Segment Start: Data for this exercise

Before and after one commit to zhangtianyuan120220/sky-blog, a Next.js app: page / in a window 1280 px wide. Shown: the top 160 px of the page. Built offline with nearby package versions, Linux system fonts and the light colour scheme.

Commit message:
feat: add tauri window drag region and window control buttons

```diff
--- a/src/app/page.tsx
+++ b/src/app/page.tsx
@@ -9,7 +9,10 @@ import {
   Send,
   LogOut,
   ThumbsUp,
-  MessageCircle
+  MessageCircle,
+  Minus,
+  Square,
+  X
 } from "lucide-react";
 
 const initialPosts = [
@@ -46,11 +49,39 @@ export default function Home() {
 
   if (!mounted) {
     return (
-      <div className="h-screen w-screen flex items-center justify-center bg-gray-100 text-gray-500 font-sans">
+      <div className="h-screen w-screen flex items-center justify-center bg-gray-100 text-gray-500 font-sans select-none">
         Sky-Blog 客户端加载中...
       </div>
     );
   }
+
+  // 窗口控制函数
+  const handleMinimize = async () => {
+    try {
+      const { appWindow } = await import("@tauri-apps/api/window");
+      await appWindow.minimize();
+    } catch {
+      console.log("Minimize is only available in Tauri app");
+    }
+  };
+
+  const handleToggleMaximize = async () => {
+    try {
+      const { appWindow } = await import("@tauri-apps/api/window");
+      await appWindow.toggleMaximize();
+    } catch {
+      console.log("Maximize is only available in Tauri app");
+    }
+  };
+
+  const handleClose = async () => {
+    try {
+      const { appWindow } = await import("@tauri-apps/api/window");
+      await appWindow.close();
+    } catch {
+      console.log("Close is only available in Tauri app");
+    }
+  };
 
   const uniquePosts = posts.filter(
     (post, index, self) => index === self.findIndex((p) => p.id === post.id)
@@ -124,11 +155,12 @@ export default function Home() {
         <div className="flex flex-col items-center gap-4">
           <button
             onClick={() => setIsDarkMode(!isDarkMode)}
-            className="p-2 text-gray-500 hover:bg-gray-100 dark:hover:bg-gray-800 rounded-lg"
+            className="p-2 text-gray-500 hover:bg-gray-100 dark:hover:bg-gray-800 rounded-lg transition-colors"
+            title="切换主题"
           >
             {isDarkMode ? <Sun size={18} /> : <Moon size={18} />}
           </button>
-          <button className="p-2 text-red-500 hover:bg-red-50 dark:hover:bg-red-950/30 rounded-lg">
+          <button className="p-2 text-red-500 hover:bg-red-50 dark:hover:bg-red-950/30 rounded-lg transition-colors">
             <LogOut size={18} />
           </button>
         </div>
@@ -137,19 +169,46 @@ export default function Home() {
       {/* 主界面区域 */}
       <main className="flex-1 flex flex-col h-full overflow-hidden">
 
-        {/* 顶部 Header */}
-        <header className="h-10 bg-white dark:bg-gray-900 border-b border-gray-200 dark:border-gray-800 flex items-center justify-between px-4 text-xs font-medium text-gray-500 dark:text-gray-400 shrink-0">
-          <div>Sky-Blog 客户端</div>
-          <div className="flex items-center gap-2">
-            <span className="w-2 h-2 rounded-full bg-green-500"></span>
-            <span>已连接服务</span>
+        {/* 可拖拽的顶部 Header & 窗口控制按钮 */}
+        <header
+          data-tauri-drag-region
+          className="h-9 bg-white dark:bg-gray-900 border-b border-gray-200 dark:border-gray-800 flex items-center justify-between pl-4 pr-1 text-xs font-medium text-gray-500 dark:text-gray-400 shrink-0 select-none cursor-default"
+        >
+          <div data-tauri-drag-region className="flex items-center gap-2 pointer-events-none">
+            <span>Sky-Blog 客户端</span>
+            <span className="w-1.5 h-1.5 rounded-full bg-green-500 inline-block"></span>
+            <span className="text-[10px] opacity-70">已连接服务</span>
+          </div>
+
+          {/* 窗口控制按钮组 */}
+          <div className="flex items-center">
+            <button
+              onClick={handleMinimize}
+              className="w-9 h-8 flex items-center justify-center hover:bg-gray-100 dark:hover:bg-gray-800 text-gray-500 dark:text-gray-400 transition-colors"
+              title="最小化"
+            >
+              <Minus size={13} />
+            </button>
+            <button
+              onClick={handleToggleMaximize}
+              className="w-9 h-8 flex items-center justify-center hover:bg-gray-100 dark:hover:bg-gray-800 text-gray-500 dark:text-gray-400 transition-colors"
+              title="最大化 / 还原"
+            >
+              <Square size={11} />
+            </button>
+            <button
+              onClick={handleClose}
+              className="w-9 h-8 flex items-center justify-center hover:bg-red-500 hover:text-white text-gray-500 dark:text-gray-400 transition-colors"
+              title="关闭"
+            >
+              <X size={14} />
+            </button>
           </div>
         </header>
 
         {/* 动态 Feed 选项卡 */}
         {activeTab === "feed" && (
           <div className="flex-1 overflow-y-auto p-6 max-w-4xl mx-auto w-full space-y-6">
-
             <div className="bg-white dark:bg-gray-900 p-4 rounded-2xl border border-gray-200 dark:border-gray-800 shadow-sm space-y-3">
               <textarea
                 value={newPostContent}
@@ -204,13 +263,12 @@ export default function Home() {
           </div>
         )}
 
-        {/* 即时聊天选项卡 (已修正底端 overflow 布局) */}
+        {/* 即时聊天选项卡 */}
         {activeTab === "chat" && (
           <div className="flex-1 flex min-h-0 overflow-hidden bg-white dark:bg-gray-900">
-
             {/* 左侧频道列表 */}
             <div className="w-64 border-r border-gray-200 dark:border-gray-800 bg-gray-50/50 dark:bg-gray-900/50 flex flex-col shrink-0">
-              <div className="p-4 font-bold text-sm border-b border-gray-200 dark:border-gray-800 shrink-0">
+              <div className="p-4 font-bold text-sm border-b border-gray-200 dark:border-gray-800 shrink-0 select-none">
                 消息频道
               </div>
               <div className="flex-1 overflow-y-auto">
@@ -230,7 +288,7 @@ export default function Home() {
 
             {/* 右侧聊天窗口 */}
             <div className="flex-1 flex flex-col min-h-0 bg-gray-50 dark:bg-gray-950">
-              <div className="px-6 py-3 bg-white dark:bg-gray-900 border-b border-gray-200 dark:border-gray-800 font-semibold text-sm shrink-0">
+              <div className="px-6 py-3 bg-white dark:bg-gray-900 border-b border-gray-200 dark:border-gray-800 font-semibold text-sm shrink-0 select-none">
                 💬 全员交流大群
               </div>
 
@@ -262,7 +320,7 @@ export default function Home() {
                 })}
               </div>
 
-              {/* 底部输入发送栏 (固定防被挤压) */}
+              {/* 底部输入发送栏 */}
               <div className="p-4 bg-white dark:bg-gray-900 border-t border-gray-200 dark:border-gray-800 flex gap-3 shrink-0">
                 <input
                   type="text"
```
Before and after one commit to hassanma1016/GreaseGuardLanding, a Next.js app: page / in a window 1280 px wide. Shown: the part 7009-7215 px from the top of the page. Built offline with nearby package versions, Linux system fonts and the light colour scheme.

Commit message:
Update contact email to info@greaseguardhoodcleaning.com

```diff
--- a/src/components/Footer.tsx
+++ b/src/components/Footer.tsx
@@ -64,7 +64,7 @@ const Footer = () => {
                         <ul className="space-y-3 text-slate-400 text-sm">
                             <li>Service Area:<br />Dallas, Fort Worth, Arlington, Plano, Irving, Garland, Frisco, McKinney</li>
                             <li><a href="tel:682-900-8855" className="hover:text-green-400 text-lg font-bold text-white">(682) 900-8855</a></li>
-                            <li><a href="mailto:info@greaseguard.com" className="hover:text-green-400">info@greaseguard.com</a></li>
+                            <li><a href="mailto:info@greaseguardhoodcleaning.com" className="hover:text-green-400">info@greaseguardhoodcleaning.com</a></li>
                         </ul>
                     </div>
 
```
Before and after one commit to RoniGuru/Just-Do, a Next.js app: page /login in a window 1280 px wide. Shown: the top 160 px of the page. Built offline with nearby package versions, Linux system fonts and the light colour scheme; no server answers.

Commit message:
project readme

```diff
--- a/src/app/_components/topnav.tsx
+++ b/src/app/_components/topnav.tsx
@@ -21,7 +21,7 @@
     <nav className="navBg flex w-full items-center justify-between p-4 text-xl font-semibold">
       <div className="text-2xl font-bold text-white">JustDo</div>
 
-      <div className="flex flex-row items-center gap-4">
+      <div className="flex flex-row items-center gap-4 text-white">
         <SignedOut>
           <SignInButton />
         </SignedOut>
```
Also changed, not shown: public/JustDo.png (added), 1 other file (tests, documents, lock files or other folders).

Segment End: Data for this exercise

_Work request:_
The answer consists of the lines above that include the word "function", each copied exactly.

_Result below:_
@@ -46,11 +49,39 @@ export default function Home() {
@@ -124,11 +155,12 @@ export default function Home() {
@@ -137,19 +169,46 @@ export default function Home() {
@@ -204,13 +263,12 @@ export default function Home() {
@@ -230,7 +288,7 @@ export default function Home() {
@@ -262,7 +320,7 @@ export default function Home() {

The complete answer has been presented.